(Dataset records)
+++++

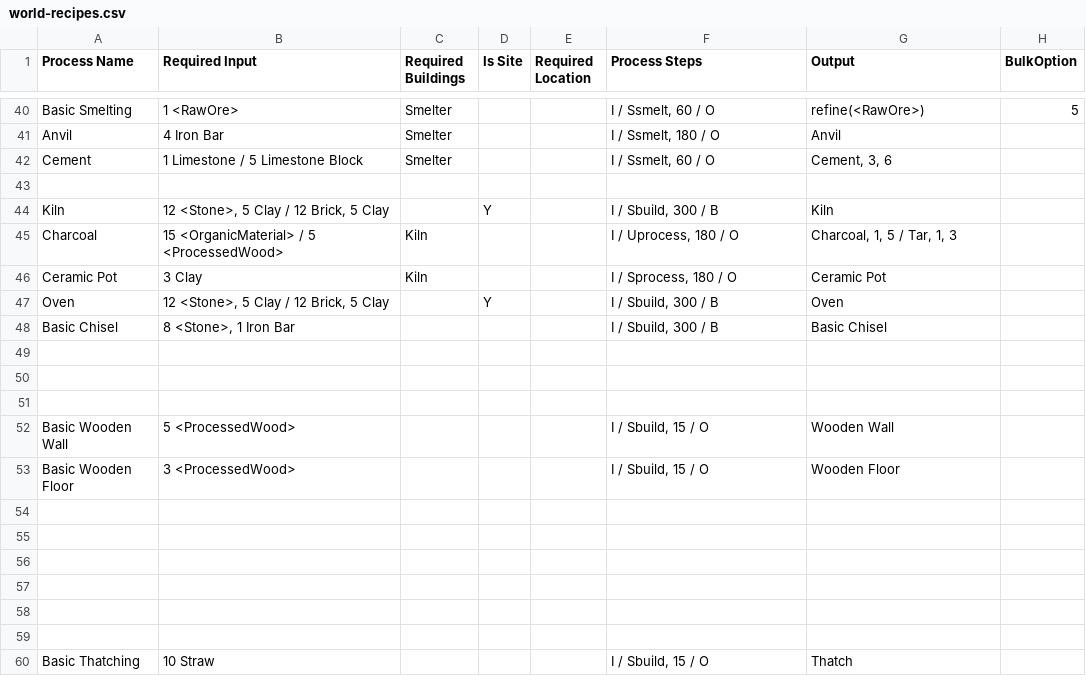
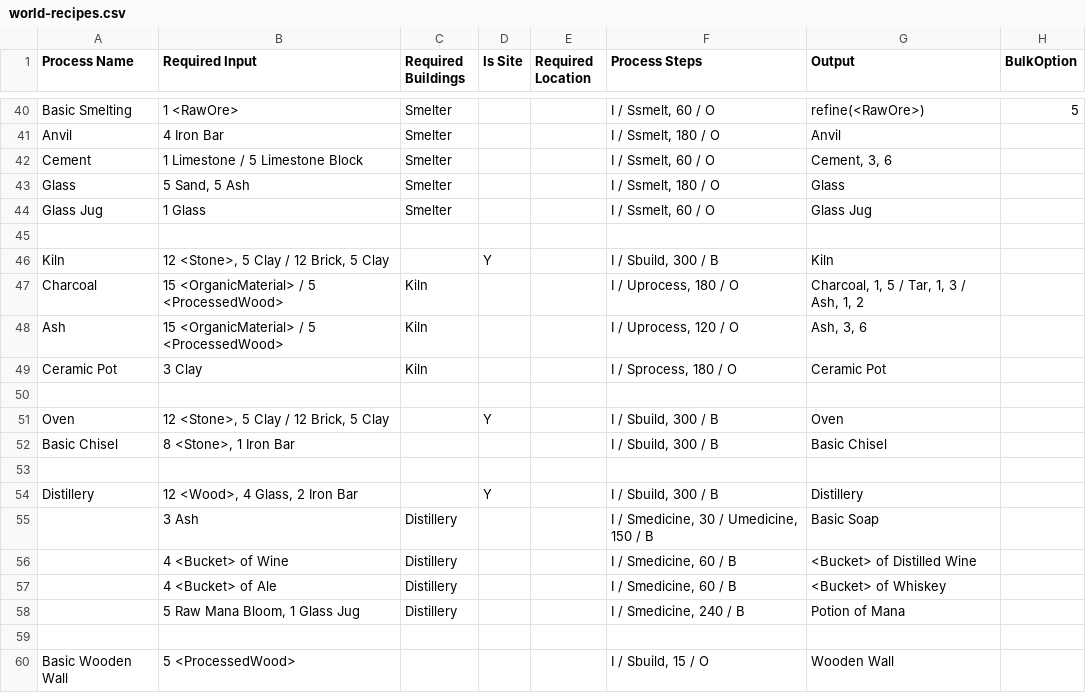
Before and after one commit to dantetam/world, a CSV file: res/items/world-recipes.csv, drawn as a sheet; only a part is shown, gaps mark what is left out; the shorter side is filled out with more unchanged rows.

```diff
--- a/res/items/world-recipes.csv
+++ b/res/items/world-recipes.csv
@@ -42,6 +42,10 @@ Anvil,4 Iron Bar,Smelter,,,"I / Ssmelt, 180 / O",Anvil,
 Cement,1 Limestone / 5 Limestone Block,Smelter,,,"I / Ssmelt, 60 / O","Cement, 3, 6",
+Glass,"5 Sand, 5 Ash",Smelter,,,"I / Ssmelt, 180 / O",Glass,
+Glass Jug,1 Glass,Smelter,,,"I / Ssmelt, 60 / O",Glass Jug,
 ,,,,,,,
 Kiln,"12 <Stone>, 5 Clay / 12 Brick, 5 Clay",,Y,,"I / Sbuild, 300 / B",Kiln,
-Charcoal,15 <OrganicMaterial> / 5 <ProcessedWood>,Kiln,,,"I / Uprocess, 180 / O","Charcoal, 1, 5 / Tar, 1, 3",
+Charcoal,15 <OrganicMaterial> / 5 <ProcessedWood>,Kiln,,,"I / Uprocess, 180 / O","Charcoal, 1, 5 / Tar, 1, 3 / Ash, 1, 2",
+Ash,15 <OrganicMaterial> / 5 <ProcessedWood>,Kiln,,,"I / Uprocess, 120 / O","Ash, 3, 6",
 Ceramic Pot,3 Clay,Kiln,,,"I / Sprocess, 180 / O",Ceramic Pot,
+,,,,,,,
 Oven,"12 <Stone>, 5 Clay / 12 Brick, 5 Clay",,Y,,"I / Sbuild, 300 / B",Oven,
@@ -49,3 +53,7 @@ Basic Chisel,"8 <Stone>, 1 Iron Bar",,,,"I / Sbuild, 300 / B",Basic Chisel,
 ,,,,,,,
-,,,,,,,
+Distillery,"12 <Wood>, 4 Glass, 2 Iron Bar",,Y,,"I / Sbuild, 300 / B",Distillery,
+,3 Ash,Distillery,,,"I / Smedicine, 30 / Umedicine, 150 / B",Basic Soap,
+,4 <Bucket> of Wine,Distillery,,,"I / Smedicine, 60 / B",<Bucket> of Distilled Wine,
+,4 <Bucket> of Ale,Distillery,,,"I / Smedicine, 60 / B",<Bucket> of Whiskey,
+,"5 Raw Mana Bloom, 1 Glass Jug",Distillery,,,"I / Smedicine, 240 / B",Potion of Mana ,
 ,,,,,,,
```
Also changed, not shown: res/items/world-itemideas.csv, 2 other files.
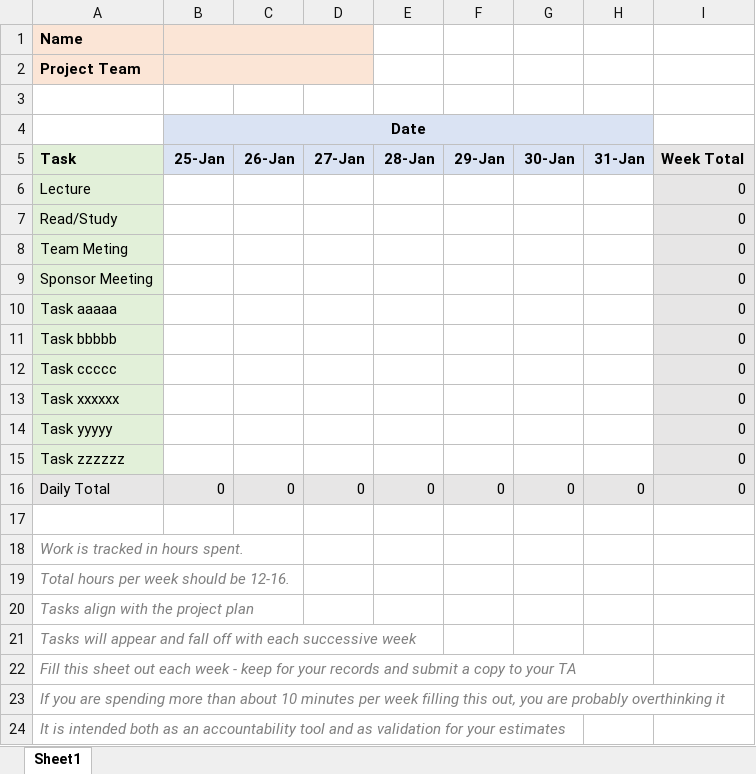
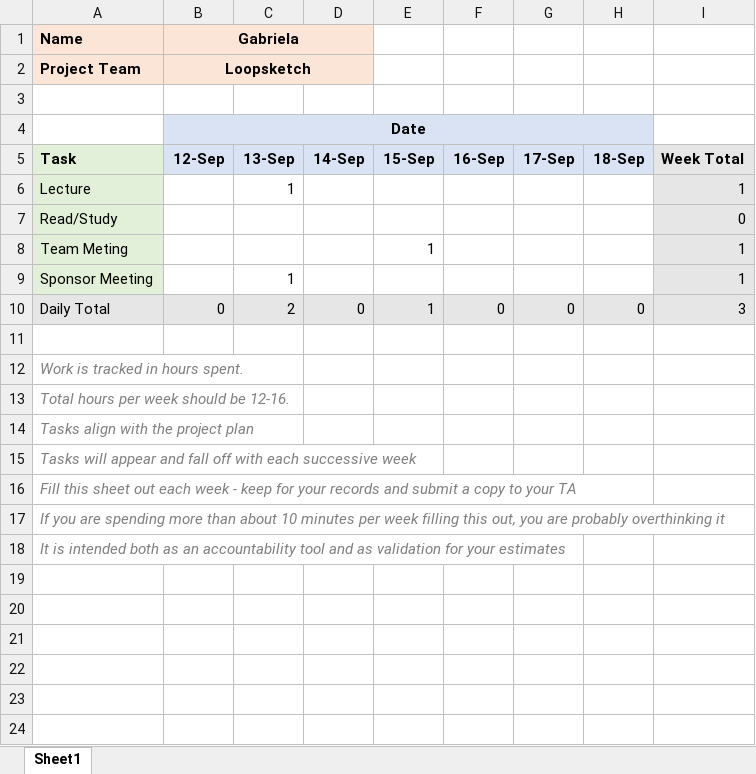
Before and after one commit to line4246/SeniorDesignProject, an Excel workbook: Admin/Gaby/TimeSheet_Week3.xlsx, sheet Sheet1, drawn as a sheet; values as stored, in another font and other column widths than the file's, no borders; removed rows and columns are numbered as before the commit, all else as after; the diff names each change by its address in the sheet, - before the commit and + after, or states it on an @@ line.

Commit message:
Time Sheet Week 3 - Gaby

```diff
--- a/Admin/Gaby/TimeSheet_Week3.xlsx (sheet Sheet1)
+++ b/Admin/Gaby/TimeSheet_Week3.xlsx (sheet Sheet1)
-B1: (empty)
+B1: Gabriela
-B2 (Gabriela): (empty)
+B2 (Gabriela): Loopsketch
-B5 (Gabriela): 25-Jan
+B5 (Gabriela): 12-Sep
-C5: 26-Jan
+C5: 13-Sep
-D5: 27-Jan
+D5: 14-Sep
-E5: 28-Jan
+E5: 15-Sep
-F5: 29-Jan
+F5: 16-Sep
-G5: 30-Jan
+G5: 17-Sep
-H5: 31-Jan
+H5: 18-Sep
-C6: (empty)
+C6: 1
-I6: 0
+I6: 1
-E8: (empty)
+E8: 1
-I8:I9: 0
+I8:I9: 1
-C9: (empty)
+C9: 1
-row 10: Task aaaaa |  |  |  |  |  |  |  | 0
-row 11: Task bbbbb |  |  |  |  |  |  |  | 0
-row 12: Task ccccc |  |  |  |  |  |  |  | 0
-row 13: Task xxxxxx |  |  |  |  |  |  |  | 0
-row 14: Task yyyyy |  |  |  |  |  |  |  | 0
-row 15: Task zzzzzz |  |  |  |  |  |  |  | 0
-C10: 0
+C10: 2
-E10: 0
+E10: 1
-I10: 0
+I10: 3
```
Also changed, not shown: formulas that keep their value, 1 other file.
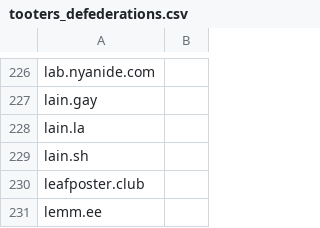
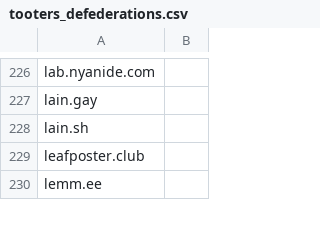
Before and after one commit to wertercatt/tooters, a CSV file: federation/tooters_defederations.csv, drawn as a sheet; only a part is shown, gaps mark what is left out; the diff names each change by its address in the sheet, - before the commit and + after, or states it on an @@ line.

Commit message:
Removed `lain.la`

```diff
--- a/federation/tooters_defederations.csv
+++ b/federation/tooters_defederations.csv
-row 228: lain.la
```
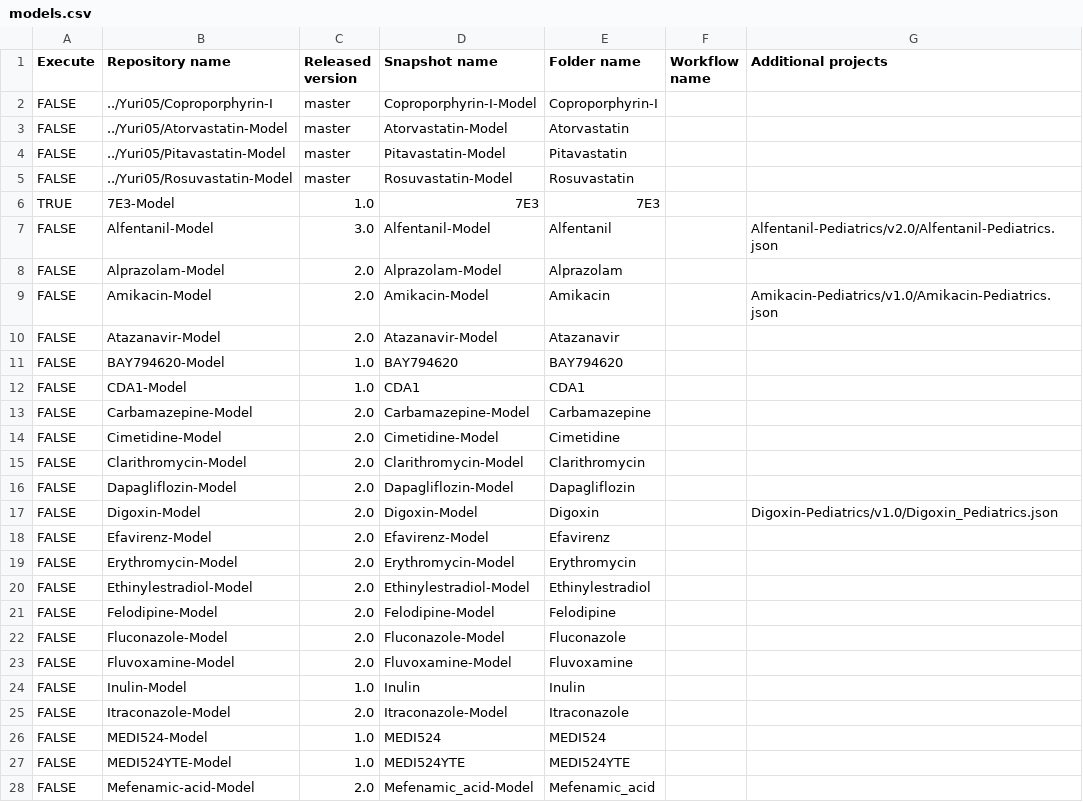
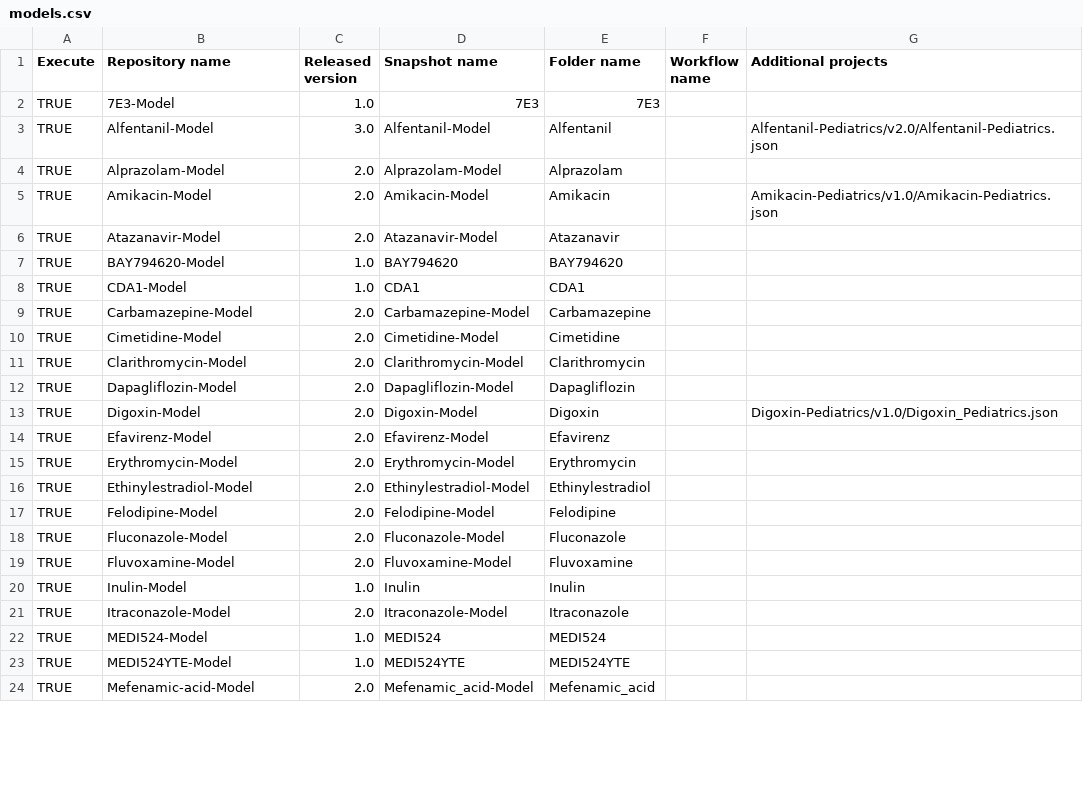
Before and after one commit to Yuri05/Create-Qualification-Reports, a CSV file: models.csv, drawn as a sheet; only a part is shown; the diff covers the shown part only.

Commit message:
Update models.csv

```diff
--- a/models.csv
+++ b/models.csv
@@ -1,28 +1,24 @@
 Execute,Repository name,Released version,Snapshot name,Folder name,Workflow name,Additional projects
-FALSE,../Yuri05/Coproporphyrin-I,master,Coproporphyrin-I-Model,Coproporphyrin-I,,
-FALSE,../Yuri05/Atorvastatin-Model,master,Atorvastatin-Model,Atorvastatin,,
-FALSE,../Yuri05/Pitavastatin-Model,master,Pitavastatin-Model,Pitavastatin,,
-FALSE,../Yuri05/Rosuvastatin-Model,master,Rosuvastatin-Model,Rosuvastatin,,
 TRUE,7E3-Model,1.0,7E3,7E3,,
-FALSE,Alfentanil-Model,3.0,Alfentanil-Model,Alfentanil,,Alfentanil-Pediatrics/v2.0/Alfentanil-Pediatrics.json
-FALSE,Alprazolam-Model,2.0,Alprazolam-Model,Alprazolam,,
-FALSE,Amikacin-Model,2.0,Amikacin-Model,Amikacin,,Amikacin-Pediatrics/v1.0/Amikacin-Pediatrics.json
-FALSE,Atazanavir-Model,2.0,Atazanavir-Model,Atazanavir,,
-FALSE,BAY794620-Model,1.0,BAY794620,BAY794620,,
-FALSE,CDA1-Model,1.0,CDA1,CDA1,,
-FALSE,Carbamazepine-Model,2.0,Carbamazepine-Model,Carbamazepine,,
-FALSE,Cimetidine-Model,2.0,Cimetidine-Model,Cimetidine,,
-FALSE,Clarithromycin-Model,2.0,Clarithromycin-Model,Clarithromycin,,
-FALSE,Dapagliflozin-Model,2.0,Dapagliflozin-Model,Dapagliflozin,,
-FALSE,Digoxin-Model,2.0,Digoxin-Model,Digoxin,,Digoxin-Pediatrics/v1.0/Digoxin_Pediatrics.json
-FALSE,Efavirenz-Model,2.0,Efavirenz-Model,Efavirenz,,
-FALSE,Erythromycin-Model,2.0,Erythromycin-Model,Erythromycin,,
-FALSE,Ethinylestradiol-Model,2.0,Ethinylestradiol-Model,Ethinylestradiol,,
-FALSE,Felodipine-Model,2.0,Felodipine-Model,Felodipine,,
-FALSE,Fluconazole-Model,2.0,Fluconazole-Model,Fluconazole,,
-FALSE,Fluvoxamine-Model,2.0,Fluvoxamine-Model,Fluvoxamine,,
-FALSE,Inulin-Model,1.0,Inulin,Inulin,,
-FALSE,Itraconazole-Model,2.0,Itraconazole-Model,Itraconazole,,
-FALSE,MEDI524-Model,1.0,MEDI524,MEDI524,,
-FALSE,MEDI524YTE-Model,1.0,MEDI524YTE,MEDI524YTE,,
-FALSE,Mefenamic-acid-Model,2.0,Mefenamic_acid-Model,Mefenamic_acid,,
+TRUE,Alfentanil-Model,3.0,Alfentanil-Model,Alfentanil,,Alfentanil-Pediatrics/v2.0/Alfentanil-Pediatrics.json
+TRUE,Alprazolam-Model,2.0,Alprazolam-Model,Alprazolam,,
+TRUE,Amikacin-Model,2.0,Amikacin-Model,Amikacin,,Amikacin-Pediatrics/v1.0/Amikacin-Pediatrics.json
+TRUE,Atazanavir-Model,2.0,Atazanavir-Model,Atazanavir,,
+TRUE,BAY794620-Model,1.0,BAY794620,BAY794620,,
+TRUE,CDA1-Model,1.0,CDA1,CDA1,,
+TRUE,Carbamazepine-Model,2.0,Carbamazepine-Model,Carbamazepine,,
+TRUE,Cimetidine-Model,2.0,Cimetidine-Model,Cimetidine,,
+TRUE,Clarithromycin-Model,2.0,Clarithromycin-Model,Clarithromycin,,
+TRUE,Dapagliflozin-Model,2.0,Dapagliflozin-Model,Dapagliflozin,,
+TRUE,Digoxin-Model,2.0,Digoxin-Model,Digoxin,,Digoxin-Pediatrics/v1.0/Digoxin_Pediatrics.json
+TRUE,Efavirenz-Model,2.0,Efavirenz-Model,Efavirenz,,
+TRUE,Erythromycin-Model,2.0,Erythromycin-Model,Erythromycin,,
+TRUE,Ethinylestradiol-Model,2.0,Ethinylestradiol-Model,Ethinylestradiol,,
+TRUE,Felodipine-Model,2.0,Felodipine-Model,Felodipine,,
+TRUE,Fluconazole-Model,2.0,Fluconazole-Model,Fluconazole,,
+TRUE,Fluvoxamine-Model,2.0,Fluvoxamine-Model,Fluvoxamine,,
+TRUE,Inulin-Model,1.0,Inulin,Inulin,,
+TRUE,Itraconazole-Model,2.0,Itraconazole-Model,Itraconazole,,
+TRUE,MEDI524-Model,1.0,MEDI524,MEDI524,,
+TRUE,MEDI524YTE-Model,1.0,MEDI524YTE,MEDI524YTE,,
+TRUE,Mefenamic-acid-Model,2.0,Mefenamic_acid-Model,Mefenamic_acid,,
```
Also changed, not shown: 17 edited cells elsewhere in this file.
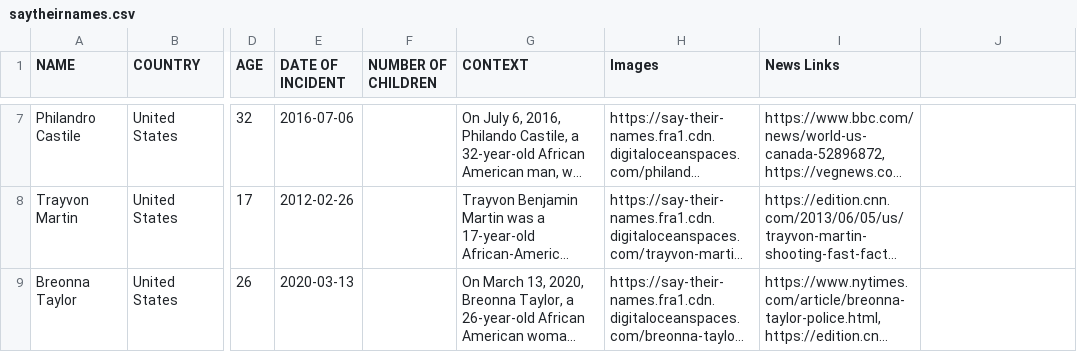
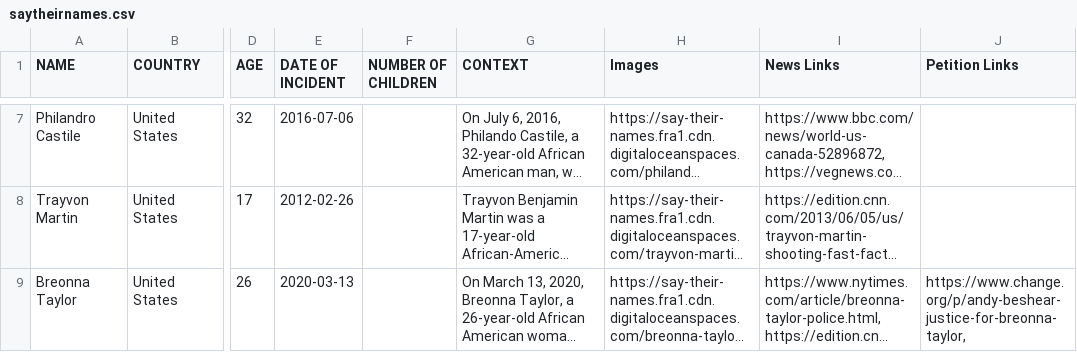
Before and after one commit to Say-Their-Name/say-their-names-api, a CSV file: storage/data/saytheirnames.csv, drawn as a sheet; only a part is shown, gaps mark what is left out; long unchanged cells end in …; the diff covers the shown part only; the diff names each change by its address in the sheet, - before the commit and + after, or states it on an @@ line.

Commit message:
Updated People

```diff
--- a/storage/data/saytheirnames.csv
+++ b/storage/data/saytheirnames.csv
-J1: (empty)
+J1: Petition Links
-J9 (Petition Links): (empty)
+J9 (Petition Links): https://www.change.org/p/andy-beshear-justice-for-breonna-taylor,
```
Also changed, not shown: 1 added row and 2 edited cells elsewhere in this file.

+++++

Work to complete: Each line above that has the word "Gabriela" must be copied.

Output:
+B1: Gabriela
-B2 (Gabriela): (empty)
+B2 (Gabriela): Loopsketch
-B5 (Gabriela): 25-Jan
+B5 (Gabriela): 12-Sep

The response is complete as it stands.